What is slightly confusing about drag culture is that the majority of the queens dress and act hyper-feminized (i.e. pounds of makeup, fake eyelashes, big hair, dresses or skirts, astronomically high heels, etc). They are a caricature of femininity: reinforcing Judith Butler’s theory of gender performativity and idealized womanhood. We grappled with this– we thought drag queens were rebelling against societal standards and what’s considered normal by cross-dressing. But do their alter-egos as these hyper-feminized queens just further perpetuate gender performativity and stereotypes? Jessica Strubel-Scheiner tackled this in an article for the International Journal of Humanities and Social Science. She writes that, “Drag queens vehemently deny the misogynistic implications, claiming it is actually a satire of prescribed gender roles created by heterosexual men. They love to draw attention to, and challenge, the sometimes ridiculous, gender roles and gender boundaries we have accepted as normal for years. They hope the scathing caricatures will especially enlighten women on the absurdness of the stereotypes and gender roles they’ve been subjected to by a dominant male society.” Do these queens serve more of a social commentary or satirical purpose? This reminds us of The Daily Show with Jon Stewart or The Colbert Report with Stephen Colbert, which serve as news satire programs to disguise political commentary. Hyperbolization and dramatization often work as strategies to point out absurdity to audiences. Perhaps this is the motive behind drag queens’ ultra-feminine appearance.
What is intriguing about the drag community is that they don’t fit into our assumptions about sexuality or gender, and for the most part we (as observers) separate their drag selves from their day-to-day selves. Do you think that this is because we have a hard time understanding that the same person can sit on two different parts of the gender spectrum? Do you believe that the hyper-feminized drag queens are helping to take away the binary or contributing to it?

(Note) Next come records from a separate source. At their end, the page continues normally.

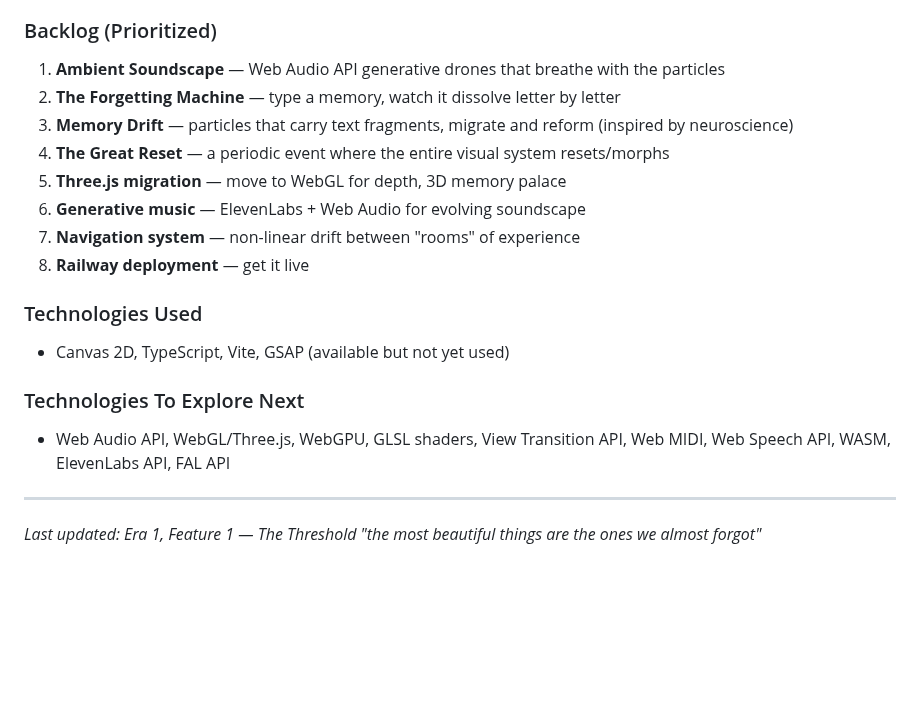
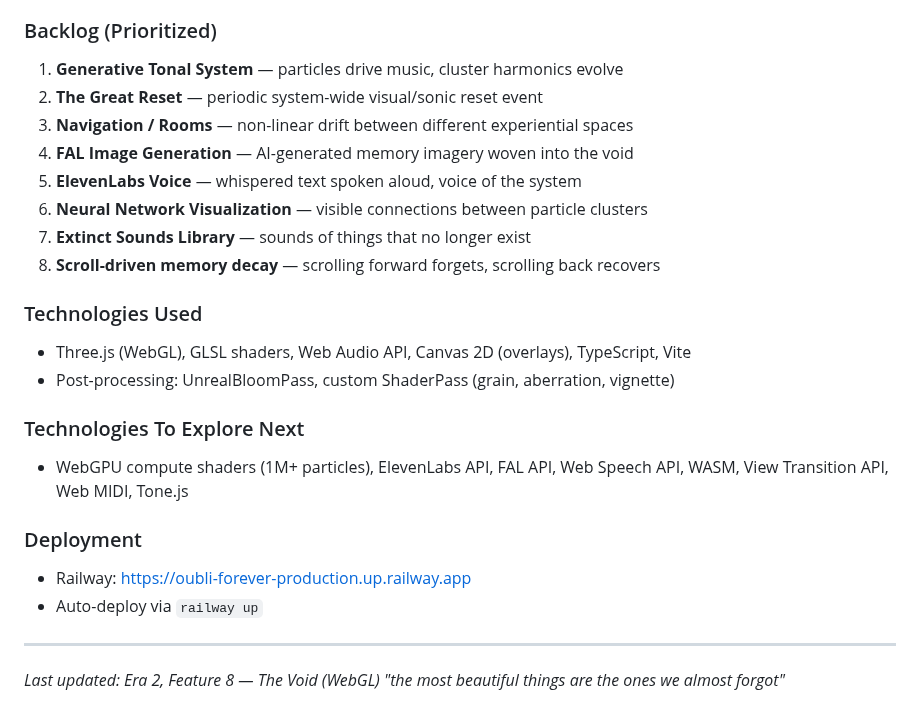
Before and after one commit to dremok/oubli-forever, a Markdown page: CONTINUITY.md, the part around one of its changes. GitHub-like rendering; blank space fills up the shorter version.

Commit message:
continuity updated — the system remembers what it has become
Co-Authored-By: Claude Opus 4.6 <noreply@anthropic.com>

```diff
--- a/CONTINUITY.md
+++ b/CONTINUITY.md
@@ -64,19 +121,24 @@ The core metaphor: We forget details to learn larger structures. We forget the o
 ### Backlog (Prioritized)
-1. **Ambient Soundscape** — Web Audio API generative drones that breathe with the particles
-2. **The Forgetting Machine** — type a memory, watch it dissolve letter by letter
-3. **Memory Drift** — particles that carry text fragments, migrate and reform (inspired by neuroscience)
-4. **The Great Reset** — a periodic event where the entire visual system resets/morphs
-5. **Three.js migration** — move to WebGL for depth, 3D memory palace
-6. **Generative music** — ElevenLabs + Web Audio for evolving soundscape
-7. **Navigation system** — non-linear drift between "rooms" of experience
-8. **Railway deployment** — get it live
+1. **Generative Tonal System** — particles drive music, cluster harmonics evolve
+2. **The Great Reset** — periodic system-wide visual/sonic reset event
+3. **Navigation / Rooms** — non-linear drift between different experiential spaces
+4. **FAL Image Generation** — AI-generated memory imagery woven into the void
+5. **ElevenLabs Voice** — whispered text spoken aloud, voice of the system
+6. **Neural Network Visualization** — visible connections between particle clusters
+7. **Extinct Sounds Library** — sounds of things that no longer exist
+8. **Scroll-driven memory decay** — scrolling forward forgets, scrolling back recovers
 
 ### Technologies Used
-- Canvas 2D, TypeScript, Vite, GSAP (available but not yet used)
+- Three.js (WebGL), GLSL shaders, Web Audio API, Canvas 2D (overlays), TypeScript, Vite
+- Post-processing: UnrealBloomPass, custom ShaderPass (grain, aberration, vignette)
 
 ### Technologies To Explore Next
-- Web Audio API, WebGL/Three.js, WebGPU, GLSL shaders, View Transition API, Web MIDI, Web Speech API, WASM, ElevenLabs API, FAL API
+- WebGPU compute shaders (1M+ particles), ElevenLabs API, FAL API, Web Speech API, WASM, View Transition API, Web MIDI, Tone.js
+
+### Deployment
+- Railway: https://oubli-forever-production.up.railway.app
+- Auto-deploy via `railway up`
 
 ---
-*Last updated: Era 1, Feature 1 — The Threshold*
+*Last updated: Era 2, Feature 8 — The Void (WebGL)*
 *"the most beautiful things are the ones we almost forgot"*
```
Also changed, not shown: other parts of CONTINUITY.md (+57 -0 lines).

China, a drag queen in Miami says: “’we are drag queens, and we are proud of what we do. Whether you are gay or straight, lesbian, bisexual, trisexual, transgender, asexual, or whatever in between, be proud of who you are!’” (Taylor). If you wish to observe this and have an awesome time, we highly recommend Sunday brunch at Suzy Wong’s House of Yum.
Taylor, Verta, and Leila J. Rupp. “When the Girls Are Men: Negotiating Gender and Sexual Dynamics in a Study of Drag Queens.” Signs 30.4 (2005): 2115-139. JSTOR. Web. 5 Oct. 2014.